▶ _Task objective_:
From the records below, copy out each line that has the word "name".

▶ _Exercise inputs_:
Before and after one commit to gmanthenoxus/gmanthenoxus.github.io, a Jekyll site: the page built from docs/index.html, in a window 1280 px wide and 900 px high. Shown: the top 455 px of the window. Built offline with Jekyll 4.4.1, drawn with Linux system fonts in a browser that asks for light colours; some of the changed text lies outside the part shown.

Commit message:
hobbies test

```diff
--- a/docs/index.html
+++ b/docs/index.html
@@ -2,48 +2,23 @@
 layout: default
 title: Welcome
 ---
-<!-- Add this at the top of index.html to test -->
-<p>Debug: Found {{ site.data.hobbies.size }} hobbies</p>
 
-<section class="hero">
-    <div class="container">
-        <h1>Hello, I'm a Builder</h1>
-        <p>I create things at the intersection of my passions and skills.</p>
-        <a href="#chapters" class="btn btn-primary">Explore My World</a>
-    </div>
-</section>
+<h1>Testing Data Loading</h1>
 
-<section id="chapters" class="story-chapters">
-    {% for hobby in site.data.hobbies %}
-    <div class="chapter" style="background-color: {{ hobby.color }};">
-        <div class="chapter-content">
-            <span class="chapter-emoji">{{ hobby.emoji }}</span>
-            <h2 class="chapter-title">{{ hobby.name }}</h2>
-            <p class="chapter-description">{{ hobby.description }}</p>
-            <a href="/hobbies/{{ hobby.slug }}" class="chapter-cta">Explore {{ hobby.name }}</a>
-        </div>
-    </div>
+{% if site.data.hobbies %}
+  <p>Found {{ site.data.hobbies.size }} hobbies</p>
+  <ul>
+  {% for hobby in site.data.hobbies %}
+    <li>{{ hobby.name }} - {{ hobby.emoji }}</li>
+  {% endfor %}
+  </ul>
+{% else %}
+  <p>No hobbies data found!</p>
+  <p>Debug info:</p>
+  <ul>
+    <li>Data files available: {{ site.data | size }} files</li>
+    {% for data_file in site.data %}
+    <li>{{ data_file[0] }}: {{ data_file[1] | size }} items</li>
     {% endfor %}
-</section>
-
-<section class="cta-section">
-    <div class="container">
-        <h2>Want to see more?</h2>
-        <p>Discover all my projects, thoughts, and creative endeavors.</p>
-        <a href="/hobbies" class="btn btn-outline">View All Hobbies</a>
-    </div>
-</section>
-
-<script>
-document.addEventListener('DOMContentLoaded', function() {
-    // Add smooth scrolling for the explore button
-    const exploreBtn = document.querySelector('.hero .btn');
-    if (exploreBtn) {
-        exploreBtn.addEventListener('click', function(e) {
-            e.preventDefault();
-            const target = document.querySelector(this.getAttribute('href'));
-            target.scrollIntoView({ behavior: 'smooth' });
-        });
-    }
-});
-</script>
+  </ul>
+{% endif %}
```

▶ _Answer to the exercise_:
-            <h2 class="chapter-title">{{ hobby.name }}</h2>
-            <a href="/hobbies/{{ hobby.slug }}" class="chapter-cta">Explore {{ hobby.name }}</a>
+    <li>{{ hobby.name }} - {{ hobby.emoji }}</li>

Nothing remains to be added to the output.